To do | Answer with a single number stating how many lines of the entries below include the string "upgrades".

Extracted data |

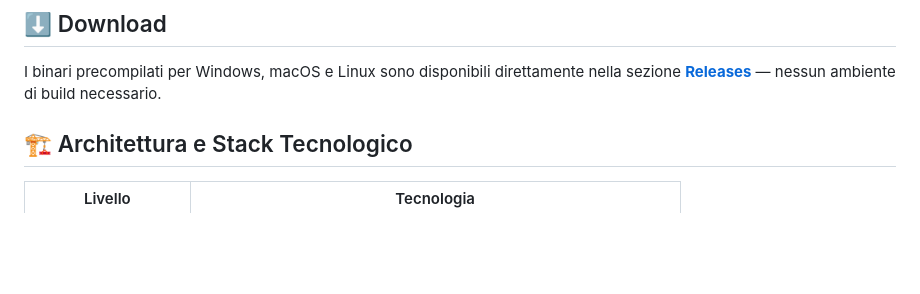
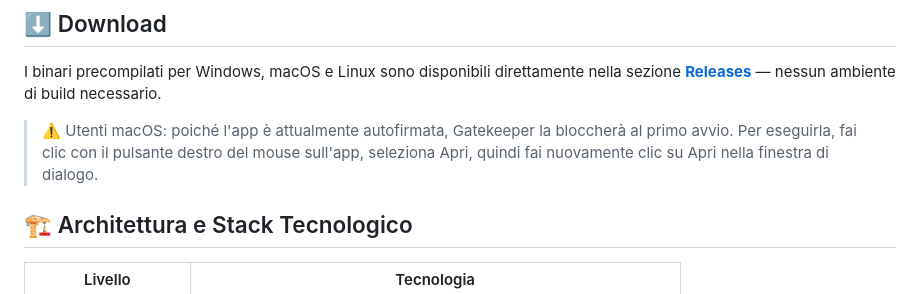
Before and after one commit to TopLeon/KZDownloader, a Markdown page: translations/README-it.md, the part around the change. GitHub-like rendering; blank space fills up the shorter version.

```diff
--- a/translations/README-it.md
+++ b/translations/README-it.md
@@ -98,6 +98,8 @@ Il design è moderno, minimale e completamente reattivo, con bordi animati a gra
 ## ⬇️ Download
 
 I binari precompilati per Windows, macOS e Linux sono disponibili direttamente nella sezione [**Releases**](../../releases) — nessun ambiente di build necessario.
+
+> ⚠️ Utenti macOS: poiché l'app è attualmente autofirmata, Gatekeeper la bloccherà al primo avvio. Per eseguirla, fai clic con il pulsante destro del mouse sull'app, seleziona Apri, quindi fai nuovamente clic su Apri nella finestra di dialogo.
 
 ## 🏗️ Architettura e Stack Tecnologico
 
```
Also changed, not shown: README.md (+2 -0 lines).
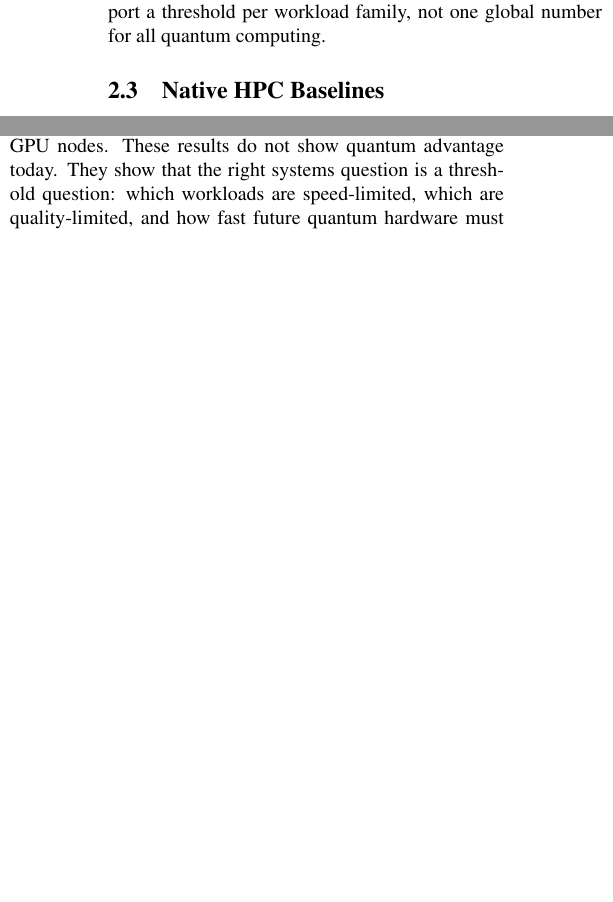
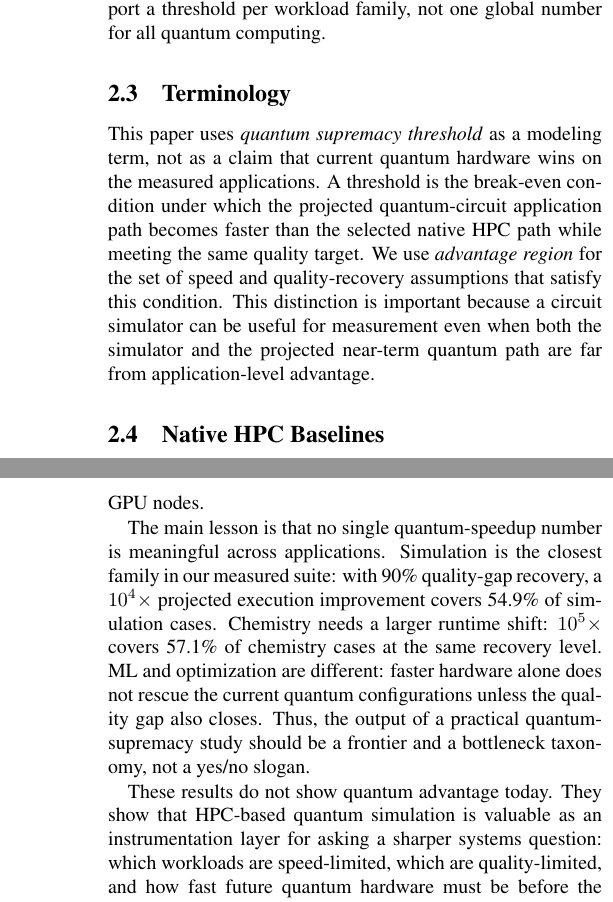
Before and after one commit to sunggonkim/QSupremacy, a LaTeX paper (paper/0.Main.tex, which reads paper/2.Background.tex, paper/6.Conclusion.tex): two parts of the columns of pages 3 and 10 of 11 before the commit and two parts of the columns of pages 3 and 11 of 11 after it, joined at a grey line, cut so that both start at the same text, the shorter picture padded with empty space. Compiled offline with pdfLaTeX.

Commit message:
Clarify threshold terminology and takeaways

```diff
--- a/paper/2.Background.tex
+++ b/paper/2.Background.tex
@@ -11,6 +11,10 @@ The key systems implication is repetition. A single circuit execution is rarely
 \SystemName treats the first ML workload as a calibration workload, not as the whole target. Practical quantum claims usually appear in four application families. First, quantum ML claims include classification, kernel methods, and variational classifiers. Second, chemistry and drug-discovery claims include molecular energy estimation, Hamiltonian simulation, and candidate screening loops. Third, optimization claims include portfolio, routing, scheduling, and QAOA-style objective minimization. Fourth, scientific simulation claims include quantum dynamics and materials workloads.
 
 These families have different native baselines and different quantum costs. A useful supremacy model must therefore report a threshold per workload family, not one global number for all quantum computing.
+
+\subsection{Terminology}
+
+This paper uses \textit{quantum supremacy threshold} as a modeling term, not as a claim that current quantum hardware wins on the measured applications. A threshold is the break-even condition under which the projected quantum-circuit application path becomes faster than the selected native HPC path while meeting the same quality target. We use \textit{advantage region} for the set of speed and quality-recovery assumptions that satisfy this condition. This distinction is important because a circuit simulator can be useful for measurement even when both the simulator and the projected near-term quantum path are far from application-level advantage.
 
 \subsection{Native HPC Baselines}
 
--- a/paper/6.Conclusion.tex
+++ b/paper/6.Conclusion.tex
@@ -1,3 +1,7 @@
 \section{Conclusion}
 
-This paper presents \SystemName, a quantum supremacy modeling and analysis study for native HPC paths and quantum-circuit application paths. The central claim is that practical quantum advantage should be treated as an application-level break-even condition under the same input and quality target. On \Perlmutter, the controlled digits sweep shows that quantum kernels require a median 421.9$\times$ projected speedup to match native time, while QNN/VQC requires 64.9$\times$ but often misses native quality. The practical suite extends the analysis to ML, chemistry, optimization, and simulation, and the large profile scales to 3,552 cases on 32 GPU nodes. These results do not show quantum advantage today. They show that the right systems question is a threshold question: which workloads are speed-limited, which are quality-limited, and how fast future quantum hardware must be before the quantum path can beat a strong native HPC baseline.
+This paper presents \SystemName, a quantum supremacy modeling and analysis study for native HPC paths and quantum-circuit application paths. The central claim is that practical quantum advantage should be treated as an application-level break-even condition under the same input and quality target. On \Perlmutter, the controlled digits sweep shows that quantum kernels require a median 421.9$\times$ projected speedup to match native time, while QNN/VQC requires 64.9$\times$ but often misses native quality. The practical suite extends the analysis to ML, chemistry, optimization, and simulation, and the large profile scales to 3,552 cases on 32 GPU nodes.
+
+The main lesson is that no single quantum-speedup number is meaningful across applications. Simulation is the closest family in our measured suite: with 90\% quality-gap recovery, a $10^4\times$ projected execution improvement covers 54.9\% of simulation cases. Chemistry needs a larger runtime shift: $10^5\times$ covers 57.1\% of chemistry cases at the same recovery level. ML and optimization are different: faster hardware alone does not rescue the current quantum configurations unless the quality gap also closes. Thus, the output of a practical quantum-supremacy study should be a frontier and a bottleneck taxonomy, not a yes/no slogan.
+
+These results do not show quantum advantage today. They show that HPC-based quantum simulation is valuable as an instrumentation layer for asking a sharper systems question: which workloads are speed-limited, which are quality-limited, and how fast future quantum hardware must be before the quantum path can beat a strong native HPC baseline.
```
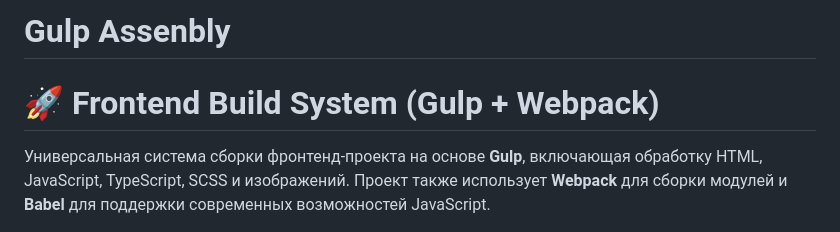
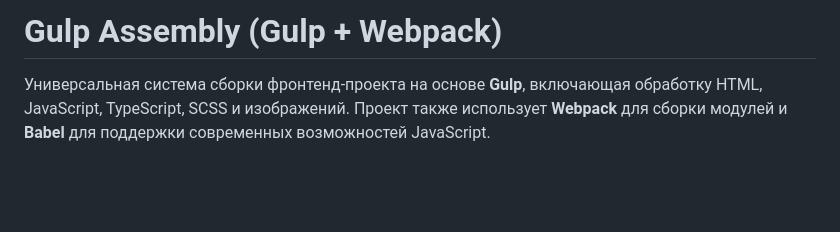
Before and after one commit to GroVlAn/gulp-assembly, a Markdown page: README.md, the part around the change. GitHub-like rendering; blank space fills up the shorter version.

```diff
--- a/README.md
+++ b/README.md
@@ -1,6 +1,4 @@
-# Gulp Assenbly
-
-# 🚀 Frontend Build System (Gulp + Webpack)
+# Gulp Assembly (Gulp + Webpack)
 
 Универсальная система сборки фронтенд-проекта на основе **Gulp**, включающая обработку HTML, JavaScript, TypeScript, SCSS и изображений.
 Проект также использует **Webpack** для сборки модулей и **Babel** для поддержки современных возможностей JavaScript.
```
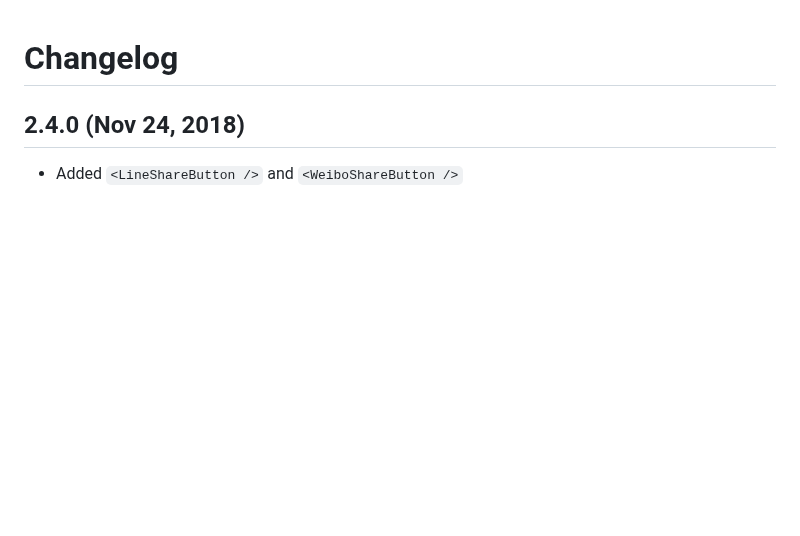
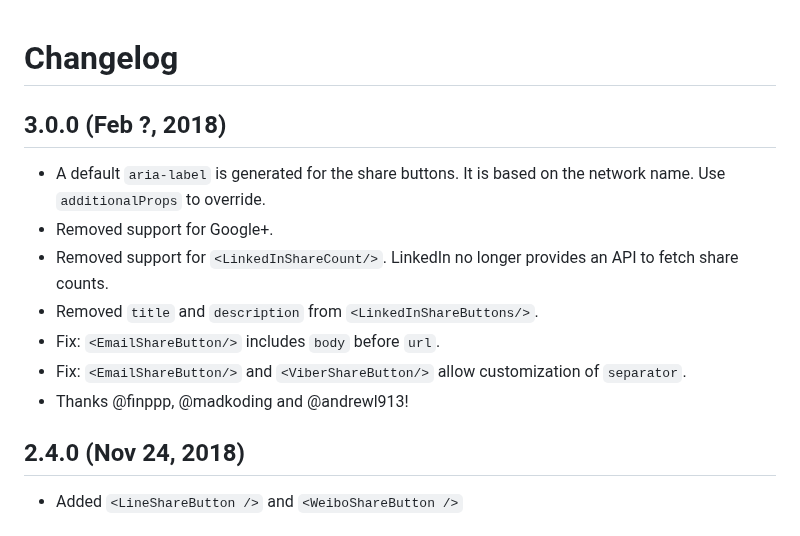
Before and after one commit to nygardk/react-share, a Markdown page: CHANGELOG.md, the part around the change. GitHub-like rendering; blank space fills up the shorter version.

```diff
--- a/CHANGELOG.md
+++ b/CHANGELOG.md
@@ -1,4 +1,14 @@
 # Changelog
+
+## 3.0.0 (Feb ?, 2018)
+
+* A default `aria-label` is generated for the share buttons. It is based on the network name. Use `additionalProps` to override.
+* Removed support for Google+.
+* Removed support for `<LinkedInShareCount/>`. LinkedIn no longer provides an API to fetch share counts.
+* Removed `title` and `description` from `<LinkedInShareButtons/>`.
+* Fix: `<EmailShareButton/>` includes `body` before `url`.
+* Fix: `<EmailShareButton/>` and `<ViberShareButton/>` allow customization of `separator`.
+* Thanks @finppp, @madkoding and @andrewl913!
 
 ## 2.4.0 (Nov 24, 2018)
 
```
Also changed, not shown: README.md (+4 -0 lines), example.png, 5 other files.
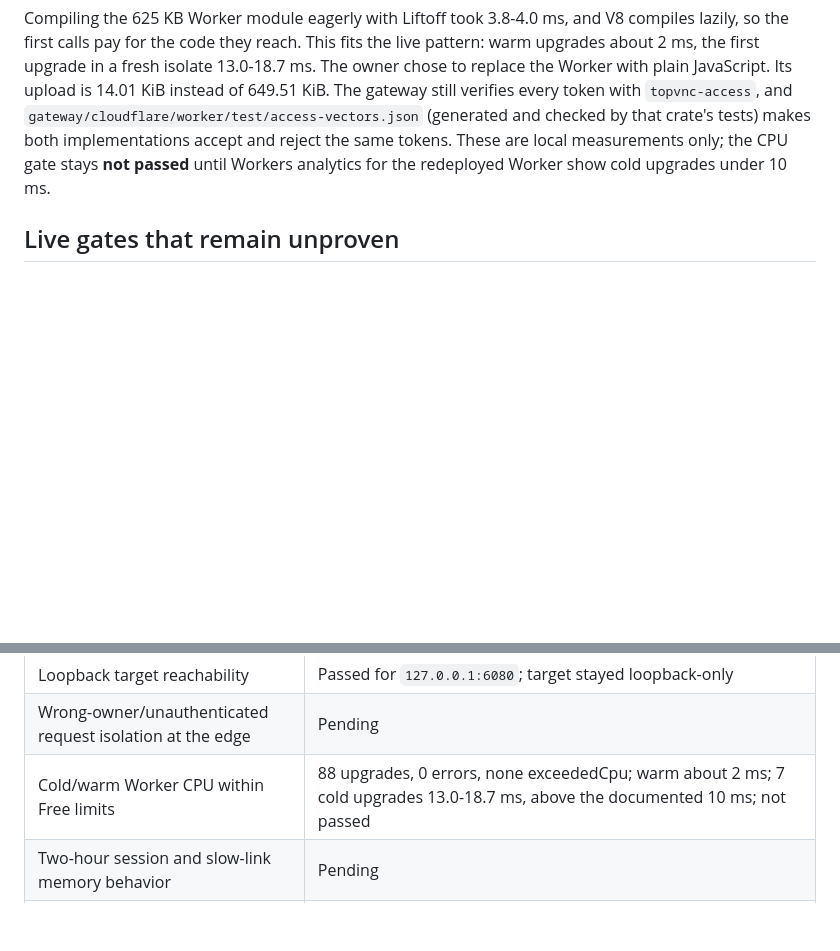
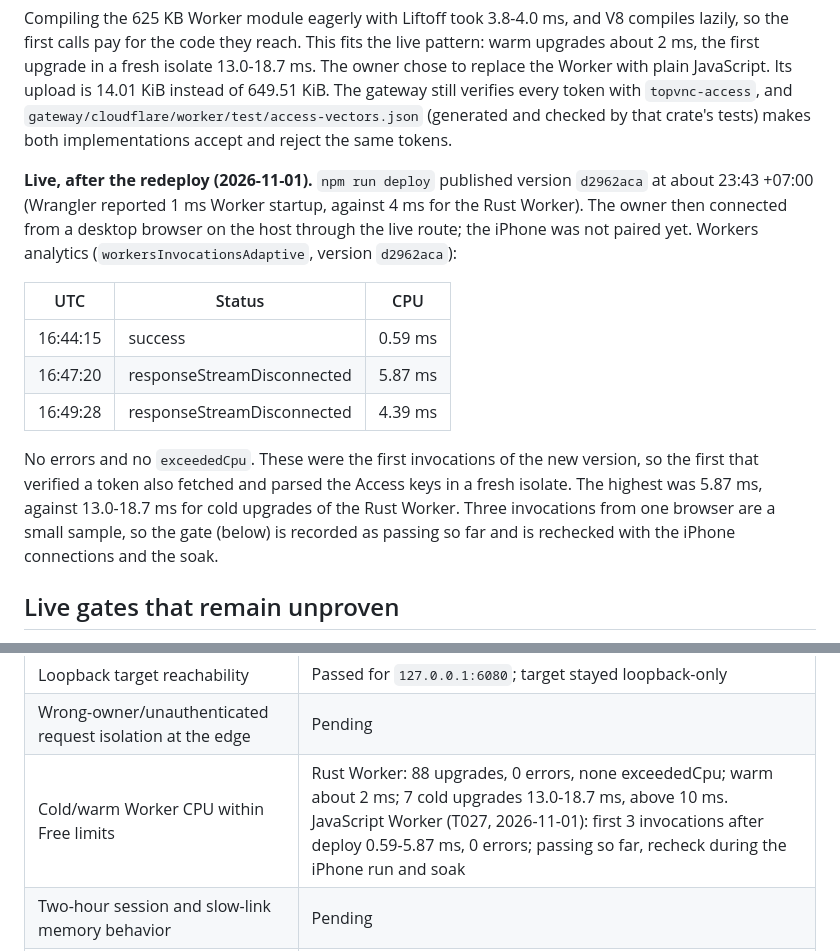
Before and after one commit to yutigi/TopVNC, a Markdown page: specs/015-cloudflare-web-client/research.md, 2 parts joined by grey strips. Rendered like a GitHub page; blank space fills up the shorter version.

Commit message:
Record the JavaScript Worker's first live CPU readings
After deploying version d2962aca, the first three /ws upgrades, including
the first Access token check in a fresh isolate, used 0.59-5.87 ms of CPU
with no errors, against 13.0-18.7 ms for cold upgrades of the Rust Worker.
The sample is small, so the CPU gate is rechecked during the iPhone run and
the soak.

Co-Authored-By: Claude Opus 5.5 <noreply@anthropic.com>

```diff
--- a/specs/015-cloudflare-web-client/research.md
+++ b/specs/015-cloudflare-web-client/research.md
@@ -265,9 +265,26 @@ JavaScript. Its upload is 14.01 KiB instead of 649.51 KiB. The gateway still
 verifies every token with `topvnc-access`, and
 `gateway/cloudflare/worker/test/access-vectors.json` (generated and checked by
 that crate's tests) makes both implementations accept and reject the same
-tokens. These are local measurements only; the CPU gate stays **not passed**
-until Workers analytics for the redeployed Worker show cold upgrades under
-10 ms.
+tokens.
+
+**Live, after the redeploy (2026-11-01).** `npm run deploy` published version
+`d2962aca` at about 23:43 +07:00 (Wrangler reported 1 ms Worker startup,
+against 4 ms for the Rust Worker). The owner then connected from a desktop
+browser on the host through the live route; the iPhone was not paired yet.
+Workers analytics (`workersInvocationsAdaptive`, version `d2962aca`):
+
+| UTC | Status | CPU |
+| --- | --- | --- |
+| 16:44:15 | success | 0.59 ms |
+| 16:47:20 | responseStreamDisconnected | 5.87 ms |
+| 16:49:28 | responseStreamDisconnected | 4.39 ms |
+
+No errors and no `exceededCpu`. These were the first invocations of the new
+version, so the first that verified a token also fetched and parsed the
+Access keys in a fresh isolate. The highest was 5.87 ms, against 13.0-18.7 ms
+for cold upgrades of the Rust Worker. Three invocations from one browser are
+a small sample, so the gate (below) is recorded as passing so far and is
+rechecked with the iPhone connections and the soak.
 
 ## Live gates that remain unproven
 
@@ -323,7 +340,7 @@ Windows listener inspection confirmed only `127.0.0.1:6080` for the gateway.
 | HTTP/WebSocket upgrade passthrough | Passed basic authenticated Edge echo test on deployed Rust Worker/VPC service |
 | Loopback target reachability | Passed for `127.0.0.1:6080`; target stayed loopback-only |
 | Wrong-owner/unauthenticated request isolation at the edge | Pending |
-| Cold/warm Worker CPU within Free limits | 88 upgrades, 0 errors, none exceededCpu; warm about 2 ms; 7 cold upgrades 13.0-18.7 ms, above the documented 10 ms; not passed |
+| Cold/warm Worker CPU within Free limits | Rust Worker: 88 upgrades, 0 errors, none exceededCpu; warm about 2 ms; 7 cold upgrades 13.0-18.7 ms, above 10 ms. JavaScript Worker (T027, 2026-11-01): first 3 invocations after deploy 0.59-5.87 ms, 0 errors; passing so far, recheck during the iPhone run and soak |
 | Two-hour session and slow-link memory behavior | Pending |
 | Real iPhone Safari auth/display/input/lifecycle | Echo on iOS 27.0.1 (T026). Desktop control through the production client on 2026-10-31: display, pointer, click, scroll, zoom, on-screen typing, toolbar, disconnect/reconnect owner-confirmed; background return and two hours not yet |
 
```
Also changed, not shown: docs/cloudflare-gateway.md (+5 -2 lines), specs/015-cloudflare-web-client/tasks.md (+1 -1 lines).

Response box | 6